Next time you head into a Wilderness area think about treating your gear and clothing with Permethrin.   Please read and follow the manufacturers directions for proper application of this product.

The American Backpacker

Wilderness Go Bag (Part 2) The items you need in your Bag


I recently posted a short article and video on having a Wilderness Go-Bag with you on your next Wilderness Adventure.  This is a follow-up post discussing the gear you should have in your Go Bag.  This post discusses the basic items/gear you should have in your Bag.  These are not necessarily the only things because everyone may have different individual needs while exploring a Wilderness Area.

Having a Wilderness Go-Bag will allow you to centralize your gear in one smaller pack that you carry in you back pack.  When you get to your basecamp all you have to do is grab your Go-Bag out of your backpack and you are ready for your daily expeditions with a lighter pack.  A Go-Bag also gives you the necessary gear to sustain you during an emergency if you need to bug out of your basecamp.

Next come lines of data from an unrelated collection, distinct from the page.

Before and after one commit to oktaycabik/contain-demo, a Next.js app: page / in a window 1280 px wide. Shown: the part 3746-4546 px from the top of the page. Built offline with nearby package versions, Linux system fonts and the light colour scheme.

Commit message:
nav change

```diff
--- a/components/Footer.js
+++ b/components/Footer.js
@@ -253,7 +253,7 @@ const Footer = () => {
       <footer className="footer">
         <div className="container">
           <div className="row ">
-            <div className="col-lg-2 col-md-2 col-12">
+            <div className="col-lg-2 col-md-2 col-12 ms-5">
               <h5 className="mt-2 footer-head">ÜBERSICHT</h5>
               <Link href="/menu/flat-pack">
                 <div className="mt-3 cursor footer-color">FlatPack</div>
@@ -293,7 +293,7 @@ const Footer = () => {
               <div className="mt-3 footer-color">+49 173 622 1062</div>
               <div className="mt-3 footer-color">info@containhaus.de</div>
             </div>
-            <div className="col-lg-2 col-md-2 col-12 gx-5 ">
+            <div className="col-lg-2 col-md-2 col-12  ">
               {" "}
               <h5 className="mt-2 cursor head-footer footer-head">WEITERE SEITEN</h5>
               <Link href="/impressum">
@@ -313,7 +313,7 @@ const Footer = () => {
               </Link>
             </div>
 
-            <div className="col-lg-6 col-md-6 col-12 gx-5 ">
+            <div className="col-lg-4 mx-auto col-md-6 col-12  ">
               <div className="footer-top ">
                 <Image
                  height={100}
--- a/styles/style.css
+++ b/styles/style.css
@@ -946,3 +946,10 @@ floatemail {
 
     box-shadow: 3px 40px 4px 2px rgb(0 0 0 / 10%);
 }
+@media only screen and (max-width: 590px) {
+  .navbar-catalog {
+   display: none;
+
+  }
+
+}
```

The concept of a Go-Bag is not new but it is something you should consider on your next Wilderness Adventure.  A good example of why I think you should have a Go-Bag in the Wilderness may entail the following scenario.  Yo are at your basecamp and some type of natural disaster, (e.g. Flood, Fire, Storm), hits you can grab your Go -Bag and quickly exit the area.  Minutes and seconds may be the difference between life and death.  Once you have cleared the emergency you now have the gear with you to sustain yourself until you get to safety.

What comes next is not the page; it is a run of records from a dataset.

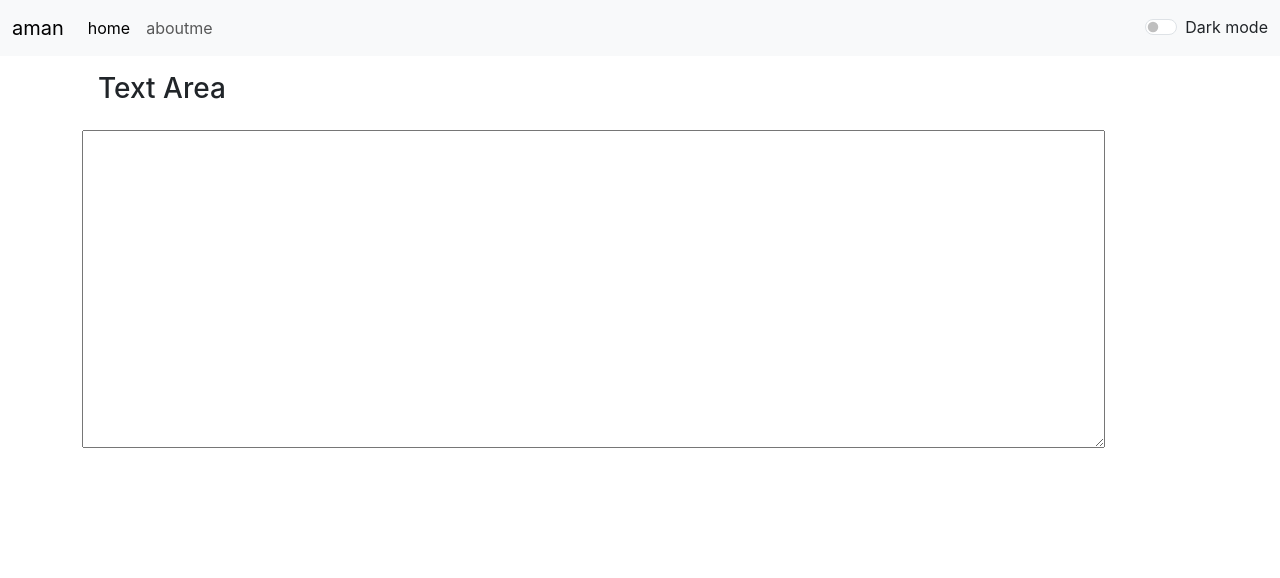
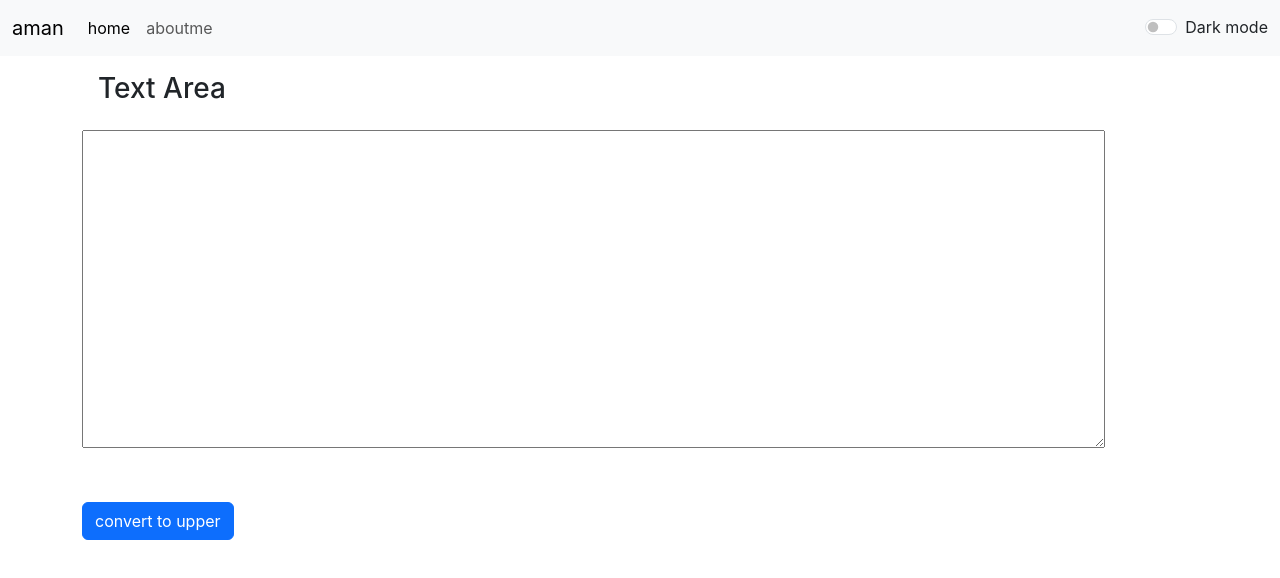
Before and after one commit to Amanrathi07/Text_bang, a React (Create React App) app: page / in a window 1280 px wide. Shown: the top 578 px of the page. Built offline with nearby package versions, Linux system fonts and the light colour scheme.

Commit message:
add button and rearanging it

```diff
--- a/src/container/Textbox.js
+++ b/src/container/Textbox.js
@@ -9,7 +9,9 @@ export default function Textbox() {
     <h3 className="p-3">Text Area</h3>
     <textarea className="col-sm-11" rows="13" ></textarea>
 
-
+  <div>
+    <button onClick={()=>{console.log("btn was clicked");}} className="mt-5 btn btn-primary ">convert to upper</button>
+  </div>
 
   </div>
 
```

A Wilderness Go-Bag also allows you to venture away from your basecamp to conduct your daily expeditions with a lighter pack.  Below are the items I discuss in my video on the basic gear that you need to have in your Wilderness Go-Bag if you decide to use one on your next Wilderness Adventure.

Go-Bag Basic Items

  • Go Bag: Small enough to fit in your Backpack
  • Cell Phone
  • Medical Kit: Antiseptic, iodine, Band Aids, Bacitracin, Aspirin, Ibuprofen, Scissors, Needles, Thread, Fish Hooks
  • GPS and Topo Map:  I use a Garmin inReach Explorer Plus that also is a satellite communicator.
  • Compass:  I use a Suunto MC-2G.
  • Whistle:  Various ones on the market.  Make sure that it works when wet.
  • Water Filtration System: I prefer a hand pump, (MSR Trailshot, Life Straw, Katadyn, etc.)
  • Headlamp or Flashlight: I use a Petzl headlamp.
  • Solar Panel with a Battery Pack: I use the battery pack to charge my electronic gear).
  • Recharging cables for electronics
  • Insect lotion, Sunscreen, lip Balm
  • Fire Starting Gear:  Lighter, Magnesium Rod, Cotton Balls dipped in Vaseline.
  • Cordage:  550 para cord
  • Knife:  I use an Esee 6 fixed blade straight edge knife.  I am looking trying the the Esee 4.
  • Military Poncho
  • Snacks